*PROBLEM:*
Copy out each line of the data below in which "width" appears.

________________________________________

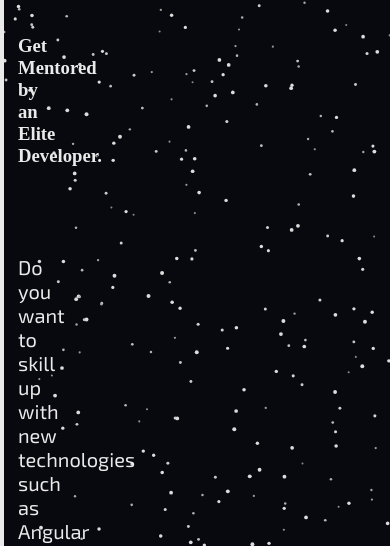
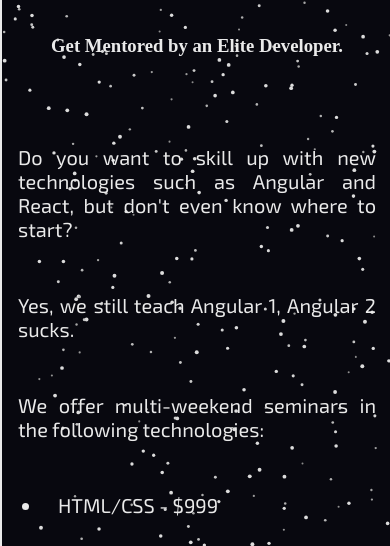
Before and after one commit to Swolebrain/titanhack.com, a website with bundled scripts: page index.html in a window 390 px wide. Shown: the part 298-844 px from the top of the page. Built offline with nearby package versions, Linux system fonts and the light colour scheme; animation ran at ten frames a second; a web font is replaced by a local one.

Commit message:
fix: meta viewpoirt

```diff
--- a/css/style.css
+++ b/css/style.css
@@ -139,8 +139,11 @@
 }
 
 @media (max-width: 768px){
+  body{
+    overflow-x: hidden;
+  }
   #main-container{
-    width:0;
+    width:100%;
     margin-left: 0;
     margin-right: 0;
   }
```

________________________________________

*RESULT FOR THIS EXERCISE:*
 @media (max-width: 768px){
-    width:0;
+    width:100%;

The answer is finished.